### WORK INSTRUCTIONS
Give the records again word for word. Leave every picture out.

### Front-end code edit data
"""

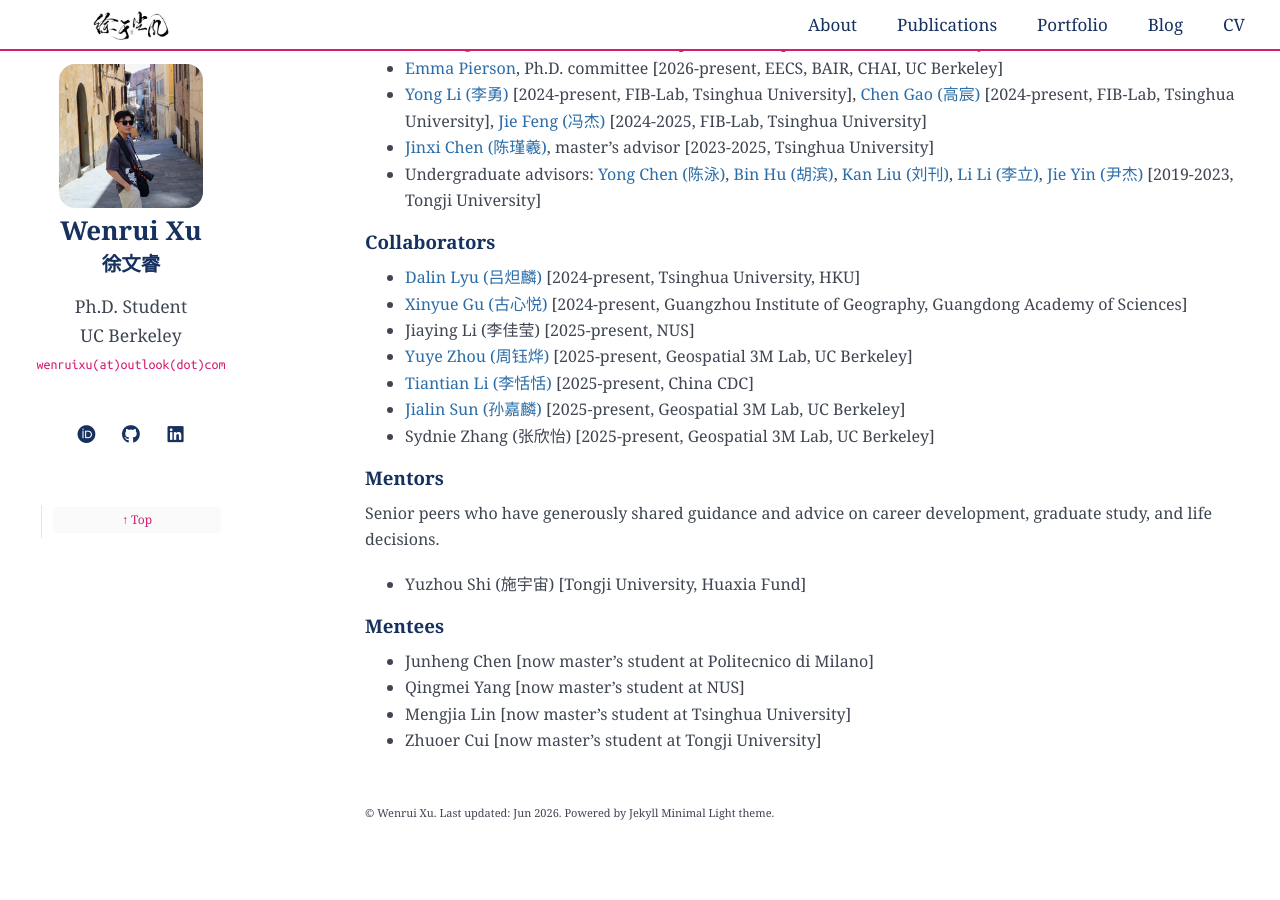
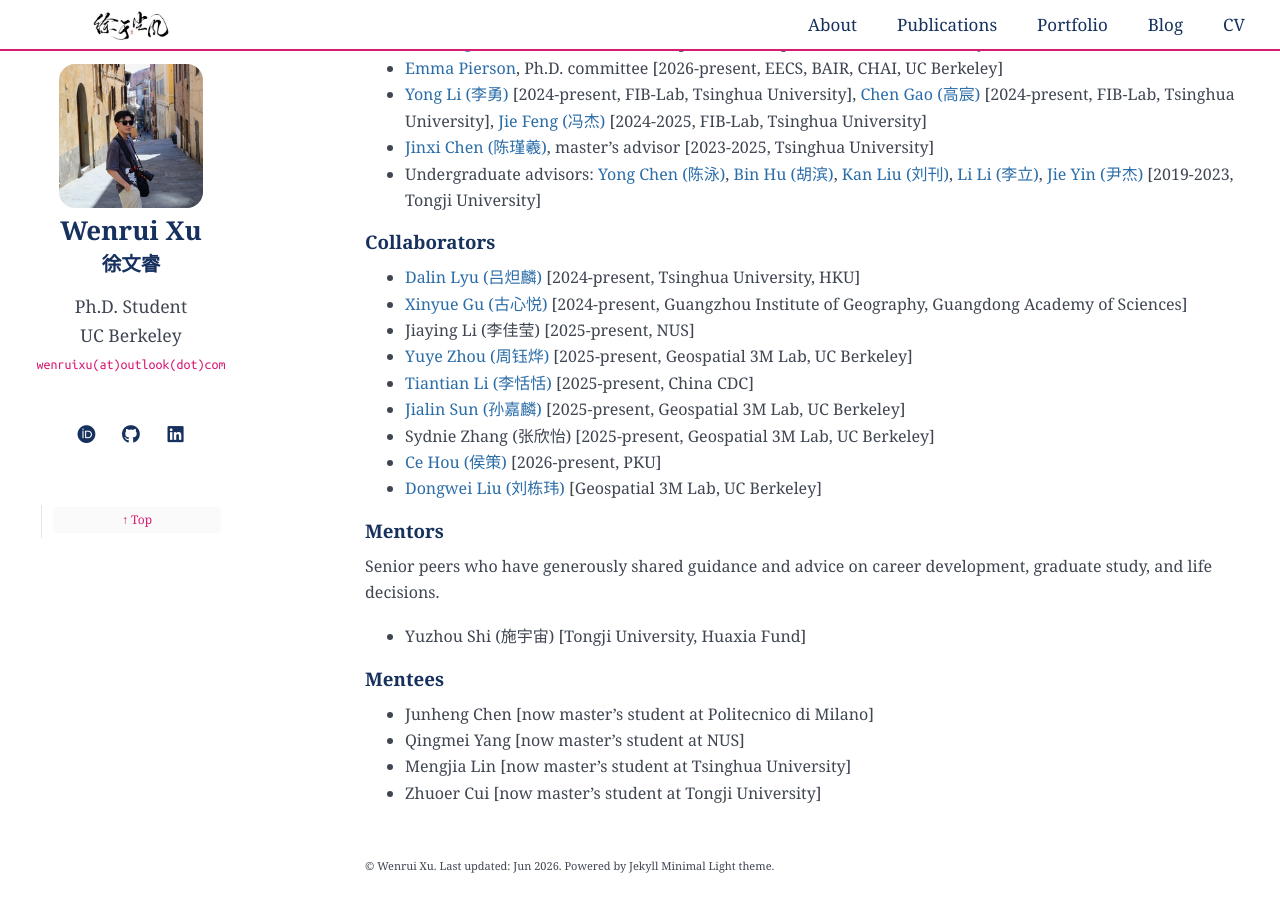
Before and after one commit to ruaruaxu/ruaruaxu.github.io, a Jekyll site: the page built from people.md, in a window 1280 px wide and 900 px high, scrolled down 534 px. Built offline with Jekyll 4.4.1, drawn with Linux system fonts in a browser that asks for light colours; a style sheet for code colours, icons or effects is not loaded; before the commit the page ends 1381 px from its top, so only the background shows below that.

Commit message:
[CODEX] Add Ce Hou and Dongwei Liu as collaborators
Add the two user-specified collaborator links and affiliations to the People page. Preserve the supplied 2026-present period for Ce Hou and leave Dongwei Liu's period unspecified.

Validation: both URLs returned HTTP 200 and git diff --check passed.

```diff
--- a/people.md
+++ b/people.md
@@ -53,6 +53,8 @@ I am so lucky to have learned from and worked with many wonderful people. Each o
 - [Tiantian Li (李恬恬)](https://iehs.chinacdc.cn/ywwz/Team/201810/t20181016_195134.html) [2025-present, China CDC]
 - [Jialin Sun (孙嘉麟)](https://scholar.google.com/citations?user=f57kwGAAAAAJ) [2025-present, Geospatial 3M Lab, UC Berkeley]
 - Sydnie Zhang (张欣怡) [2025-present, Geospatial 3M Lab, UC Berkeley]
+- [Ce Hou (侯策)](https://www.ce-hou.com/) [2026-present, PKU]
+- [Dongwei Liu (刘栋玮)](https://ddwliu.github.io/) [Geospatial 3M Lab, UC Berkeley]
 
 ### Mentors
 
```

"""

### ANSWER TO THE EXERCISE
Before and after one commit to ruaruaxu/ruaruaxu.github.io, a Jekyll site: the page built from people.md, in a window 1280 px wide and 900 px high, scrolled down 534 px. Built offline with Jekyll 4.4.1, drawn with Linux system fonts in a browser that asks for light colours; a style sheet for code colours, icons or effects is not loaded; before the commit the page ends 1381 px from its top, so only the background shows below that.

Commit message:
[CODEX] Add Ce Hou and Dongwei Liu as collaborators
Add the two user-specified collaborator links and affiliations to the People page. Preserve the supplied 2026-present period for Ce Hou and leave Dongwei Liu's period unspecified.

Validation: both URLs returned HTTP 200 and git diff --check passed.

```diff
--- a/people.md
+++ b/people.md
@@ -53,6 +53,8 @@ I am so lucky to have learned from and worked with many wonderful people. Each o
 - [Tiantian Li (李恬恬)](https://iehs.chinacdc.cn/ywwz/Team/201810/t20181016_195134.html) [2025-present, China CDC]
 - [Jialin Sun (孙嘉麟)](https://scholar.google.com/citations?user=f57kwGAAAAAJ) [2025-present, Geospatial 3M Lab, UC Berkeley]
 - Sydnie Zhang (张欣怡) [2025-present, Geospatial 3M Lab, UC Berkeley]
+- [Ce Hou (侯策)](https://www.ce-hou.com/) [2026-present, PKU]
+- [Dongwei Liu (刘栋玮)](https://ddwliu.github.io/) [Geospatial 3M Lab, UC Berkeley]
 
 ### Mentors
 
```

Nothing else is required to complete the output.